After Sony‘s well deserved success following the Walkman, they proceeded to make some very questionable product releases. Betamax was Sony’s answer to JVC’s VHS (precursor to DVDs), but it couldn’t hold enough data for a single movie. On top of this Sony didn’t sort out licensing fast enough and hence some of the biggest players in the film industry couldn’t use it. Makes you wonder why Sony didn’t see its demise coming sooner.
This began Sony’s dark era in my opinion, where they repeatedly failed to spot market opportunities and failed to release products to a quality that they were once renowned for. Fortunately, they now seem to be on an upwards streak.
Who wants to smell like a ballpoint pens? For some reason Bic thought people would! Also seems like they used their ballpoint pens as aesthetic inspiration for the bottle.
The disposable merchants at Bic thought; I know we’ve been very successfully making disposable pens, lighters and razors, why not make disposable underwear and tights (or Pantyhose) for women? Needless to say it was not a success and the idea met an early, and not much-mourned death.
A recent product failure that would have Steve Jobs rolling in his grave; Apple maps arrived on the new iPhone 5 riddled with errors. This problem compounded by Apple’s refusal to admit the flaw or let people use Google maps or any other competitors. Thankfully in time, they resolved the problem and instructed people how to hold their phones properly so it won’t cause reception issues. Despite the phone having so many issues, somehow it was still a massive success. Proving that stylish design and a solid marketing effort can overcome all kinds of function fails.
Apple Pippin – Games Console
Apple are certainly no stranger to product failures, they are just better at covering them up. The Pippin was Apple’s only attempt at a games console. Released in 1995 at a cost of $600, it could not compete with the N64, Playstation or Sega Saturn. After two years of poor sales it was discontinued.
Coca-Cola was finding its sales slipping due to the success of Pepsi and so in April 1985 released New Coke with an all new recipe. The problem is they stopped selling classic coke and nobody liked the new version. People began to boycott the drink and even when classic coke was reintroduced sales did not immediately recover. In some ways you have to applaud Coke for continuing to innovate and produce new products. However, removing the old Coke from sale was not the most inspired move!
HD DVD was one of the two formats competing for the high definition storage crown (much like VHS and Betamax). Needless to say Sony’s Blu ray won this time around. This was in a big part due to the Playstation 3 adopting its format and the heavily subsidised player defined the format of the future. Also it didn’t help that the HD DVD, while cheaper really never had enough storage space to store a long HD movie or game.
Heinz EZ Squirt Purple Ketchup

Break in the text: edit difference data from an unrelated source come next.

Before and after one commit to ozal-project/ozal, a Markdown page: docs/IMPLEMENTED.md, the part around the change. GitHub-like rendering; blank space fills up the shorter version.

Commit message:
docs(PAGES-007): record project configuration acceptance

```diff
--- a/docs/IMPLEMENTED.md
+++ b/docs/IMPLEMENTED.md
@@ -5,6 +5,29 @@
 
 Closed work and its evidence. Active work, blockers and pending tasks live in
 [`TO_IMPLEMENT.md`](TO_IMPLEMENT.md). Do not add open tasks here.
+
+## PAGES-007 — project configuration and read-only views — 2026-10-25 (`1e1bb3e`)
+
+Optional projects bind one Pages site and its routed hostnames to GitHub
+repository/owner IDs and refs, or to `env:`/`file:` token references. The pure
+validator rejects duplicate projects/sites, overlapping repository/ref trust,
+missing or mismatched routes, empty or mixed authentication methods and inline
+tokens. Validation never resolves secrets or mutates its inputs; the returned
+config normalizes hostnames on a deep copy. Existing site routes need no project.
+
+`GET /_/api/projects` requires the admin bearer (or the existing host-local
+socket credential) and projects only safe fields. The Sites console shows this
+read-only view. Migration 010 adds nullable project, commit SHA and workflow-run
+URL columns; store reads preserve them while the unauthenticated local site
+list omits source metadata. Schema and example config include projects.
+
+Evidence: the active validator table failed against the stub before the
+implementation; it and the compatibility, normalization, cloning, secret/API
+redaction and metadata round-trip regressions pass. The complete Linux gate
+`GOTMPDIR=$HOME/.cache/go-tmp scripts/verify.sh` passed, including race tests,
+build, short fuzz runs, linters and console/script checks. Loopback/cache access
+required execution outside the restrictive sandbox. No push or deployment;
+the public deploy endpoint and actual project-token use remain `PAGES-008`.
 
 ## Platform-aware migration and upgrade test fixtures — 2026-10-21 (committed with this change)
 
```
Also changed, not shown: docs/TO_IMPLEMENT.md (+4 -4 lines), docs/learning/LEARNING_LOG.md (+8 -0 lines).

In 2000 the Heinz EZ Squirt was released, with artificially coloured ketchup in either purple, green or mystery variations. Initially it sold well, but soon enough even kids realised they didn’t like purple goo all over their chips.
Microsoft Windows Vista
Microsoft‘s should never have been released operating system. It was a power hungry and riddled with broken code. This was one foolish purchase that I did get suckered into. Thank goodness the wait for Windows 7 wasn’t as long as the wait from XP to Vista.
This one hurts me to say, because I think the Zune was an awesome piece of kit; but this is one of the software giants Microsoft’s other big blunder. Released too late to compete with the iPod’s dominance and poorly promoted, the Zune never stood a fighting chance.
Colgate Kitchen Entrées
In one of the most bizarre examples of brand extension, Colgate decided to put their name to a range of food products called Colgate Kitchen Entrées. Even later moving into a range of bath soaps, the obvious problem being that people don’t associate the name of Colgate with something tasty. The project was soon canned having never made it off US soil.
Want to see more of the shattered dreams of a great many designers? Check out this article on the ‘Museum of Failed Products’. This has to be seen to be believed. Shelves chock-a-block with product failures.